ISA-99 has published a draft set of cyber security metrics that is worth a closer look. Metrics are an indispensable part of every cyber security program because without them such program

a) will not be fact-based

b) lacks the capability of systematic improvement (you cannot improve what you can’t measure).

A total of 17 high-priority cybersecurity conformance metrics is defined in the document, and their stated purpose comes with an ambitious claim. Quote:

“Measurements collected for these metrics provide the information needed to assess and manage all IACS risks and provide the basis for senior management to identify the source of the problem and authorize corrective action.”

Let’s look at these metrics. Some statistics:

  • Approximately half of the metrics are addressing logical access control
  • 70% of the metrics use firewall logs as their data source
  • Two out of 17 metrics refer to encryption.

Which installations and facilities did Work Group 4 have in mind when defining these metrics? Let’s do a quick reality check:

  • For the majority of IACS, there is either no access control at all (because it’s not supported by the respective product or had been deliberately disabled), no access control in the IT meaning of the term (e.g. user-based instead of role-based credentials), no session management (log off / log on) that would enable access control.
  • Firewalls within process networks are a rare asset, and even rarer are organizations that would bother to monitor their logs.
  • Encryption of network traffic in process networks is both rarely needed and rarely implemented.

The bottom line is that the fact base which can be covered by ISA-99’s metrics does not represent typical plant floors – it will only cover tiny parts of process networks that are loaded with technical gizmos that infosec people are used to, and what matches their mindset.

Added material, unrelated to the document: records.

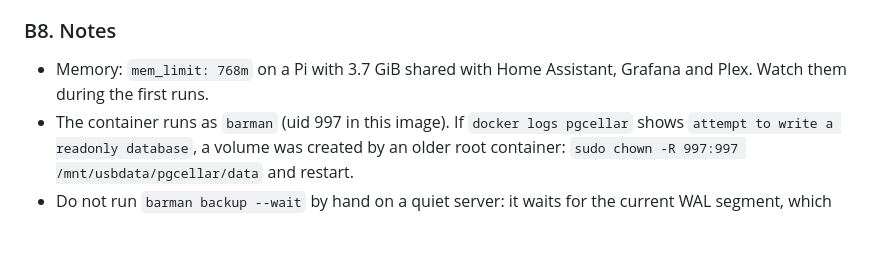
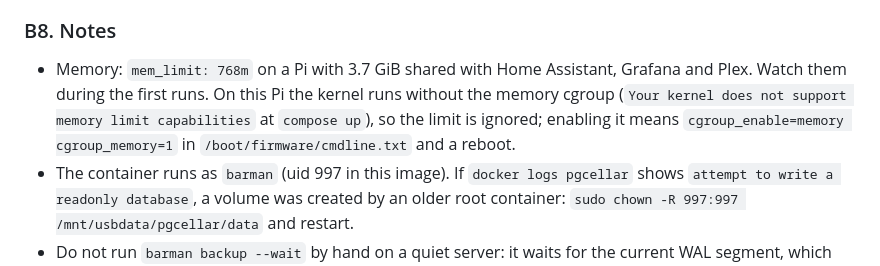
Before and after one commit to dbfactory-io/pgcellar, a Markdown page: deploy/testbed/README.md, the part around the change. Drawn GitHub-style; blank space fills up the shorter version.

Commit message:
docs(testbed): memory cgroup is off on rasp001, mem_limit is ignored there

```diff
--- a/deploy/testbed/README.md
+++ b/deploy/testbed/README.md
@@ -309,7 +309,7 @@ The six schedules in `pgcellar.yaml` are `daily 03:00` to `03:50`, ten minutes a
 
 ### B8. Notes
 
-- Memory: `mem_limit: 768m` on a Pi with 3.7 GiB shared with Home Assistant, Grafana and Plex. Watch them during the first runs.
+- Memory: `mem_limit: 768m` on a Pi with 3.7 GiB shared with Home Assistant, Grafana and Plex. Watch them during the first runs. On this Pi the kernel runs without the memory cgroup (`Your kernel does not support memory limit capabilities` at `compose up`), so the limit is ignored; enabling it means `cgroup_enable=memory cgroup_memory=1` in `/boot/firmware/cmdline.txt` and a reboot.
 - The container runs as `barman` (uid 997 in this image). If `docker logs pgcellar` shows `attempt to write a readonly database`, a volume was created by an older root container: `sudo chown -R 997:997 /mnt/usbdata/pgcellar/data` and restart.
 - Do not run `barman backup --wait` by hand on a quiet server: it waits for the current WAL segment, which closes only after 16 MB or a switch. Run `barman backup <server>` then `barman switch-wal --force --archive <server>` (pgCellar does exactly that).
 - nyx keeps its `host all all all trust` line for now (the application's credentials were not verified): the barman lines sit after it, the replication one is the one that matters. Replacing `trust` by `scram-sha-256` is a separate change, to be tested with the nyx application.
```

Nowhere gets this more clear than in metric CM.11 that covers security incidents:

“Number of security incidents reported that have been traced to a delay in deploying patches.”

Funny enough, that’s the only type of incidents that ISA-99 seems to be interested in. A less biased observer with field experience would probably be more interested in a metric that measures the number of software malfunctions due to the deployment of security patches.

As a side note, none of the areas addressed by ISA’s metrics would have any effect on the gold standard of sophisticated ICS attacks, aka Stuxnet.

What is highly puzzling is the fact that ISA-99 actually believes that their metrics would

a) assess all IACS risks, and

b) are useful for senior management.

It leaves to be explained which type of action is expected by management from insight gained by meticulous investigation of firewall logs, reflecting topics like “number of dropped or rejected data packets related to a source address”. Nevertheless it can be stated that if ISA-99 claims that their metrics cover all IACS risks, their understanding of such risks appears to be severely limited.

What IACS security metrics need to look like

Metrics are a fundamental part of the RIPE Framework, and the respective document lists a total of 71 of them. The eight core metrics are

RIPE.SI.Capability: The organization’s capability to completely and accurately catalog hardware and software systems in a system inventory

RIPE.NA.Capability: The organization’s capability to produce complete and accurate network models

RIPE.DF.Capability: The organization’s capability to produce complete and accurate data flow diagrams

RIPE.WF.Capability: The organization’s capability to produce complete and accurate workforce information related to individuals with legitimate control system access (including contractors), identifying their roles and responsibilities, applicable policies and standard operating procedures, and training record and training requirements

RIPE.TP.Capability: The organization’s capability to produce and execute a cyber security and robustness training program

RIPE.OP.Capability: The organization’s capability to produce and enforce Policies and Standard Operating Procedures

RIPE.SP.Capability: The organization’s capability to produce and enforce System Procurement Guidelines

RIPE.PP.Capability: The organization’s capability to produce and enforce plant planning guidelines applicable to configuration change.

All metrics are expressed as a cardinal number between zero and 100 and thus allow for comparisons and benchmarks (unlike ISA’s metrics).

As a matter of fact, all of ISA-99’s metrics are of little value until the items addressed in the RIPE metrics are covered by a cyber security program. Only the full-spectrum RIPE metrics give stakeholders a clear picture of where they stand, and what needs to be improved. Focusing on infosec peculiarities and technical gizmos such as SIEMs has little validity when the biggest security problems on the plant floor are still associated with insecure engineering laptops carried by contractors. The common language translation for little validity paired with hyperbole is “ivory tower”.

Asset owners are encouraged to start out with valid and relevant ICS security metrics right away by enlisting in the RIPE Framework. It’s not a draft, it’s immediately available, and even though it’s not for free, its implementation is arguably much more cost-efficient than figuring out how to put consensus-based standards to good use or throwing scarce resources at remote topics. As a case in point, even ICS security cost and budget are covered by RIPE metrics, and these are certainly numbers that are of interest to senior management.